(Task to carry out): Could you filter the records below down to the lines that include the word "item"?

(Data supplied):
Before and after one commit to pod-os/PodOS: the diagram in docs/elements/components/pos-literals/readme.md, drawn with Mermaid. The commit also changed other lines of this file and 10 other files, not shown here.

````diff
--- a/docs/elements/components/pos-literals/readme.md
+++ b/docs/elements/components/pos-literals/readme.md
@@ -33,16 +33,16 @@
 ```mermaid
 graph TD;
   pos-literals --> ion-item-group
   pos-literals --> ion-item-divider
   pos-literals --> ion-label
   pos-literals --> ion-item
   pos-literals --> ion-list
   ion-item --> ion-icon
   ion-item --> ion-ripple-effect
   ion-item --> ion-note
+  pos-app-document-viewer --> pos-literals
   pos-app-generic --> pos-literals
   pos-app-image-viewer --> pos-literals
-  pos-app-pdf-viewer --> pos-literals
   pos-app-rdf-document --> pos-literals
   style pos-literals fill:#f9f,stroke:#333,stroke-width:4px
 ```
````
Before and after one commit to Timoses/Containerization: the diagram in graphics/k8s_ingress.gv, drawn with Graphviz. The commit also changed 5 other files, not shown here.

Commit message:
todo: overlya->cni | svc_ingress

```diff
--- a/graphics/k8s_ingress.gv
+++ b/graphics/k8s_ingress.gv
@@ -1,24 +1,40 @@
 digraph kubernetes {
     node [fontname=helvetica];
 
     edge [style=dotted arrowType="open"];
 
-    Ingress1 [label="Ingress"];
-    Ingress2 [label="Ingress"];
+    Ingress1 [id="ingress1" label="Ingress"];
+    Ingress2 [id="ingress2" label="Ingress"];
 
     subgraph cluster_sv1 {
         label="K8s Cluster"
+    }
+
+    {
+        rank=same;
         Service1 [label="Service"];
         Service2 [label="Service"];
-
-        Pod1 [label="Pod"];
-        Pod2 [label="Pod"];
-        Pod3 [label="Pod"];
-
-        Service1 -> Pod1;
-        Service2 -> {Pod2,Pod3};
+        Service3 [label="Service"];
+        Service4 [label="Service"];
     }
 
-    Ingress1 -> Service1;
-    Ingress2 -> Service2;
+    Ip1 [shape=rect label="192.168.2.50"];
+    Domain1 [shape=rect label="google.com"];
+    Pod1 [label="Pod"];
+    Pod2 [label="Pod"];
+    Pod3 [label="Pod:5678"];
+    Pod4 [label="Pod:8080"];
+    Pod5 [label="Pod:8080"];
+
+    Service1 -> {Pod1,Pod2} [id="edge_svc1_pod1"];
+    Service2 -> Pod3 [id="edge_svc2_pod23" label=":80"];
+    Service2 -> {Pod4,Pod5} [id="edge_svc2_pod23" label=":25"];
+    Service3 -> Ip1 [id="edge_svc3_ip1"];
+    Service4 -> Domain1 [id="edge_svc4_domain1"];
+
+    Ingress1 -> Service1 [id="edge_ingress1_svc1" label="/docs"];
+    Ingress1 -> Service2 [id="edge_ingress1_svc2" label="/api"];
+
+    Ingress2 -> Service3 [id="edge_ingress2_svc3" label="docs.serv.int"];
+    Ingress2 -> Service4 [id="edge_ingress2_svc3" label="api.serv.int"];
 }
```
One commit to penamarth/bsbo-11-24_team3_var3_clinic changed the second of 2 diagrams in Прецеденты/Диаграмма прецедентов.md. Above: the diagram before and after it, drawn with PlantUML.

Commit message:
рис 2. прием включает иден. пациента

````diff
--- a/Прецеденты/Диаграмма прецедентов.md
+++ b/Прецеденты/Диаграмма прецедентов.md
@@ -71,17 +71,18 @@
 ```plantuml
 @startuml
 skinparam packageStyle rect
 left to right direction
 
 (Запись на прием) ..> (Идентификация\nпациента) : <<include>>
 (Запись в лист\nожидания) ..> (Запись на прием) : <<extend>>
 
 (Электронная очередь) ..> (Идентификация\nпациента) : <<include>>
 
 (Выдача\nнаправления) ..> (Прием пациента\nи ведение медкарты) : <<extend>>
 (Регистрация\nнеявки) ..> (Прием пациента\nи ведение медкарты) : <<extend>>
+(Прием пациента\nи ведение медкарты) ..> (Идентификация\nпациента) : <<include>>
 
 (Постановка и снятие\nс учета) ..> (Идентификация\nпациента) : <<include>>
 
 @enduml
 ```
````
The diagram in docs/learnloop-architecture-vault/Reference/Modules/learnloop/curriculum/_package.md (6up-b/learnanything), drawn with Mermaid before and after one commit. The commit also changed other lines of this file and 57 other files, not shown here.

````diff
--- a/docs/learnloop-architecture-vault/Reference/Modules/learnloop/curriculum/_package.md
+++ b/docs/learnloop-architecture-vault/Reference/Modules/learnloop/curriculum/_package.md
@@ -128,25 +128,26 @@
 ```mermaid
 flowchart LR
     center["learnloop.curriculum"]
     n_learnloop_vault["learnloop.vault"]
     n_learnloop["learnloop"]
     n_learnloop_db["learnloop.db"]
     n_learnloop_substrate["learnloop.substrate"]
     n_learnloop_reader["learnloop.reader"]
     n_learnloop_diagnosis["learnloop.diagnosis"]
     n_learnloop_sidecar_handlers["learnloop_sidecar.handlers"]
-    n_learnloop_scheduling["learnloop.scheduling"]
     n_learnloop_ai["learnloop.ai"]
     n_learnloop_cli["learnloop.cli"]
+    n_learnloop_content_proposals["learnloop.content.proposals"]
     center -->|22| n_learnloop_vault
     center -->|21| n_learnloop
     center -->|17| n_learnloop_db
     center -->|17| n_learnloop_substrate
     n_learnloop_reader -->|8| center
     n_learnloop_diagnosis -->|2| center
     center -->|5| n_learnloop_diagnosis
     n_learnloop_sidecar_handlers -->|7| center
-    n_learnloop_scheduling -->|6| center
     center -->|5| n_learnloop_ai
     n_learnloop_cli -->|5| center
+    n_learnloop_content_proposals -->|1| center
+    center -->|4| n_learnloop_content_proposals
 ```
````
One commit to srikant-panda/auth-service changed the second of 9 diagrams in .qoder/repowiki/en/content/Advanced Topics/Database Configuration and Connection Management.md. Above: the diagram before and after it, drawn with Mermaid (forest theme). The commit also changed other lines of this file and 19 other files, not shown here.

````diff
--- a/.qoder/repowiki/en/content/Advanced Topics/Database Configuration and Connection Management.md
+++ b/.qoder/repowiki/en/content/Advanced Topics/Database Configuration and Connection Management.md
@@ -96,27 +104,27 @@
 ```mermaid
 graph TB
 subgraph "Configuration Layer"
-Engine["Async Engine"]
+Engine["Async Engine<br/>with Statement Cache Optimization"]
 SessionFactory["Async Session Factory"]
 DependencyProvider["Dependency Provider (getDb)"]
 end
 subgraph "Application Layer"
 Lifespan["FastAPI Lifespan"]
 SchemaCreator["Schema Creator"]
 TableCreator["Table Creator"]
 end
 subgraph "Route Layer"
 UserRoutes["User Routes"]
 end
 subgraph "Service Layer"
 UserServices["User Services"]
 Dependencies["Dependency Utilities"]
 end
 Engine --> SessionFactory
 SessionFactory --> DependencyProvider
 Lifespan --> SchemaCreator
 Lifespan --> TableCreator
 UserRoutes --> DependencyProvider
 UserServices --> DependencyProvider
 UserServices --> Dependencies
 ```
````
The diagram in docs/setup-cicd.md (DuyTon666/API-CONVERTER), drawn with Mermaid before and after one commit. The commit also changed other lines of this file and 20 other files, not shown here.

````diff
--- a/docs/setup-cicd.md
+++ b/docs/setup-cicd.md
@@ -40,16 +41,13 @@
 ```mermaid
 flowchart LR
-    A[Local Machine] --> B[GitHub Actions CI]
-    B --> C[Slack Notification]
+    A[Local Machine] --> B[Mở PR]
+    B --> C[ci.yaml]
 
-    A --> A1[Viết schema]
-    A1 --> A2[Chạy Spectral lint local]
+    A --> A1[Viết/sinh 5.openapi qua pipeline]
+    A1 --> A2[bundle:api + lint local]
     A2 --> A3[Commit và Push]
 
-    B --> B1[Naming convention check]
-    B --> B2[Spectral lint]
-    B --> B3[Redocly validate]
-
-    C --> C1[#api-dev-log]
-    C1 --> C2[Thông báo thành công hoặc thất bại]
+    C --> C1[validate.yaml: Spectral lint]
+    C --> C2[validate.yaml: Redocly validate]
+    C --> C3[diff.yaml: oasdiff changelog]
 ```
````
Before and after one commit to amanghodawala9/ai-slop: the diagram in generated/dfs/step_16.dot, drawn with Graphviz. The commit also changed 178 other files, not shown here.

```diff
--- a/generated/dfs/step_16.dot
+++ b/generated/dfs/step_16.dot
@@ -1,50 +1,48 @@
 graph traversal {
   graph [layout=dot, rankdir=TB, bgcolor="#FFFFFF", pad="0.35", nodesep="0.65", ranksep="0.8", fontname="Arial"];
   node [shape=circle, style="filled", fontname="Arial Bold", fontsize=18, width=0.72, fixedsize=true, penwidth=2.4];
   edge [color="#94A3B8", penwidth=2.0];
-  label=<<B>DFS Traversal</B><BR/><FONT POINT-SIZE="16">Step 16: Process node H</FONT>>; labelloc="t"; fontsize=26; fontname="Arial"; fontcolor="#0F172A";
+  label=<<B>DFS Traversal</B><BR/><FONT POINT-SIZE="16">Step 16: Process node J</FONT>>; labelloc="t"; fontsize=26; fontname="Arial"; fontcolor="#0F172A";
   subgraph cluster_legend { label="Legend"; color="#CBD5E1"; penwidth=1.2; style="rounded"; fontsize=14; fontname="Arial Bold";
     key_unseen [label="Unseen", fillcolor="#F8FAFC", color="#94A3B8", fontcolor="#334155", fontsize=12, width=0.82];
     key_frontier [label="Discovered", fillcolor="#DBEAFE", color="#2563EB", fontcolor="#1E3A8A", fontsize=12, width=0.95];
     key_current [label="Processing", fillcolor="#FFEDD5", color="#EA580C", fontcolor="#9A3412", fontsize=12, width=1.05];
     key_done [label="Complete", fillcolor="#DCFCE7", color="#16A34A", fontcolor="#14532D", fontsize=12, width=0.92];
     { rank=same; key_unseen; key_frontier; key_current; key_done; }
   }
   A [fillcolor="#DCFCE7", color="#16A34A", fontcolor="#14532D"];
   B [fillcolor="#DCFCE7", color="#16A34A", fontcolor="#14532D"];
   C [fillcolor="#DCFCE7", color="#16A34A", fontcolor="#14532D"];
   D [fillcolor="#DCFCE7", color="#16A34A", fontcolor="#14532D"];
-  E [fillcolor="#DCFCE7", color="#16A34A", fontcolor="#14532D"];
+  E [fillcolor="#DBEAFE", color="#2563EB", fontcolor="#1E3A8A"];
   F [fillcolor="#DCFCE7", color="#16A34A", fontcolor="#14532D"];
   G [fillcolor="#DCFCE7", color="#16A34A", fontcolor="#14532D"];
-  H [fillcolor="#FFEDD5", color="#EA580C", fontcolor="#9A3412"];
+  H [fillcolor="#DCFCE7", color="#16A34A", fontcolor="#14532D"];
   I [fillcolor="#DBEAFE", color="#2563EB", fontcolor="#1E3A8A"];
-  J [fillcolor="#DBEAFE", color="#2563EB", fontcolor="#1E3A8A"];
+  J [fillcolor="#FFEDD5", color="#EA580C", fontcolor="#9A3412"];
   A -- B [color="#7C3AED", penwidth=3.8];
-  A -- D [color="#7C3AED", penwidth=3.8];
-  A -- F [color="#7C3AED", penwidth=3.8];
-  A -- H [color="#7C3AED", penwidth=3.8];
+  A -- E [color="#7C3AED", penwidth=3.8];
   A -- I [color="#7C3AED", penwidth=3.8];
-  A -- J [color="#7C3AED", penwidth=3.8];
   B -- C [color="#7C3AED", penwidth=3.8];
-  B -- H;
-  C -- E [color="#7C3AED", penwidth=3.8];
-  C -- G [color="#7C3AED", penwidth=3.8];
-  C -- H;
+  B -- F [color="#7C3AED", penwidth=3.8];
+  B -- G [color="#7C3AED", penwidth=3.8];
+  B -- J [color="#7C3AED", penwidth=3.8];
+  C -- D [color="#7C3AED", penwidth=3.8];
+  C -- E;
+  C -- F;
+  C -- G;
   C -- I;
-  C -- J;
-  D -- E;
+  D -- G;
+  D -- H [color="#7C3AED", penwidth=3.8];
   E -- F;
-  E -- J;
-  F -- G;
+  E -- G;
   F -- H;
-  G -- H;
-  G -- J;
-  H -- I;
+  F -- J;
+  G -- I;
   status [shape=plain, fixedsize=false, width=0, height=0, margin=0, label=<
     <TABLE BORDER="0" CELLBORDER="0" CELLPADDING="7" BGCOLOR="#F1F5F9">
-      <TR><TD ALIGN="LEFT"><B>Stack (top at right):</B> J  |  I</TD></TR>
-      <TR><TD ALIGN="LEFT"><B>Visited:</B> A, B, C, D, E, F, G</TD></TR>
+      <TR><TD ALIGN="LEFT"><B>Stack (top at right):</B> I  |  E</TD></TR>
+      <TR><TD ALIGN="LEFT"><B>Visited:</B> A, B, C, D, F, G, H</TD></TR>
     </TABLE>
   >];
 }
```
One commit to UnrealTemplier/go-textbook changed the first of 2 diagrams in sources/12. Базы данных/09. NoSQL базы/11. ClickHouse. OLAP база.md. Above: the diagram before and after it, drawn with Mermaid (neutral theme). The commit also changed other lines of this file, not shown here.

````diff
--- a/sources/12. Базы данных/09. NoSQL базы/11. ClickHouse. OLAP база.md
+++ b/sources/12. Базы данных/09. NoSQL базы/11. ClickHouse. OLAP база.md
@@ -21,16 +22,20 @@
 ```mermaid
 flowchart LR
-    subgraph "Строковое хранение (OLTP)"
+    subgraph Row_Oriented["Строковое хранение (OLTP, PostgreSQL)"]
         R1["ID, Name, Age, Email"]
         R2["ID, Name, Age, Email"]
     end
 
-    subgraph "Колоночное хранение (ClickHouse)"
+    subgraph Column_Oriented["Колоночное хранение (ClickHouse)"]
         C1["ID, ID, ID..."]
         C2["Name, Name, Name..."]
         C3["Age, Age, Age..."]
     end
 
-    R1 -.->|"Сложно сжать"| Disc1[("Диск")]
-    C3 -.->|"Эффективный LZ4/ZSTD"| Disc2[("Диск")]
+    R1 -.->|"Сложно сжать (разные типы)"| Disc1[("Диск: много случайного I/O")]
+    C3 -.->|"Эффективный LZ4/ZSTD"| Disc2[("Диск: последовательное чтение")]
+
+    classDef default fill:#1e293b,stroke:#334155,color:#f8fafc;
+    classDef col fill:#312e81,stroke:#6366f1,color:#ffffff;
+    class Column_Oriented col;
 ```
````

(Task result):
   pos-literals --> ion-item-group
   pos-literals --> ion-item-divider
   pos-literals --> ion-item
   ion-item --> ion-icon
   ion-item --> ion-ripple-effect
   ion-item --> ion-note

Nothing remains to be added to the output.